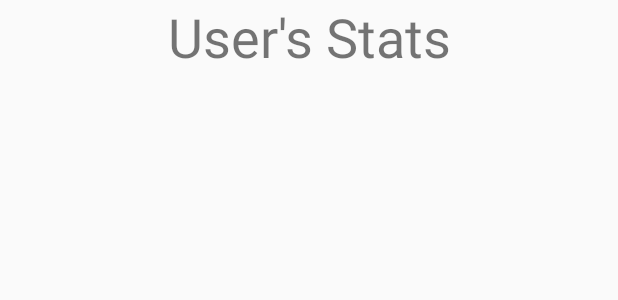
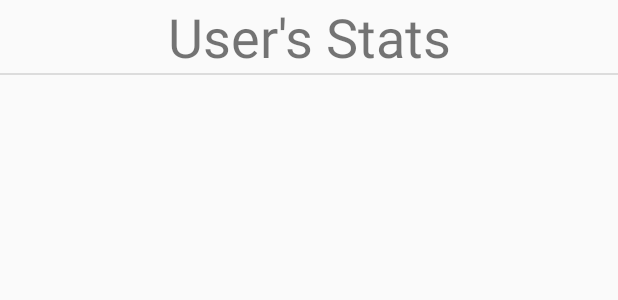
Before and after one commit to ZacharyTherrien/Android-Project, an Android app: the layout user_fragment.xml on its own in the app's theme, with its tools: preview values and no code run, on a phone screen of 412 x 824 dp. Shown: the top 300 px of the screen. Run offline under Robolectric (Android 15) with nearby library versions, the phone set to English and light mode, and no system bars.

```diff
--- a/app/src/main/java/com/example/project/login/LoginDialogFragment.java
+++ b/app/src/main/java/com/example/project/login/LoginDialogFragment.java
@@ -11,8 +11,8 @@ import androidx.annotation.NonNull;
 import androidx.annotation.Nullable;
 import androidx.fragment.app.DialogFragment;
 
-import com.example.assignment_1_note_project.R;
-import com.example.notes.NoteApplication;
+import com.example.project.R;
+import com.example.project.ui.NoteApplication;
 
 public class LoginDialogFragment extends DialogFragment {
 
--- a/app/src/main/java/com/example/project/login/RegisterDialogFragment.java
+++ b/app/src/main/java/com/example/project/login/RegisterDialogFragment.java
@@ -11,8 +11,8 @@ import androidx.annotation.NonNull;
 import androidx.annotation.Nullable;
 import androidx.fragment.app.DialogFragment;
 
-import com.example.assignment_1_note_project.R;
-import com.example.notes.NoteApplication;
+import com.example.project.R;
+import com.example.project.ui.NoteApplication;
 
 public class RegisterDialogFragment extends DialogFragment {
 
--- a/app/src/main/res/layout/user_fragment.xml
+++ b/app/src/main/res/layout/user_fragment.xml
@@ -11,4 +11,10 @@
         android:gravity="center"
         android:text="User's Stats"
         android:textSize="36sp" />
+
+    <View
+        android:id="@+id/divider"
+        android:layout_width="match_parent"
+        android:layout_height="1dp"
+        android:background="?android:attr/listDivider" />
 </LinearLayout>
```
Also changed, not shown: app/src/main/java/com/example/project/ui/NoteApplication.java (added, +21 -0 lines).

-------

| YOUR OBJECTIVE |
In the material above, find each line that contains the word "RegisterDialogFragment", and select it.

| EXERCISE ANSWER |
--- a/app/src/main/java/com/example/project/login/RegisterDialogFragment.java
+++ b/app/src/main/java/com/example/project/login/RegisterDialogFragment.java
 public class RegisterDialogFragment extends DialogFragment {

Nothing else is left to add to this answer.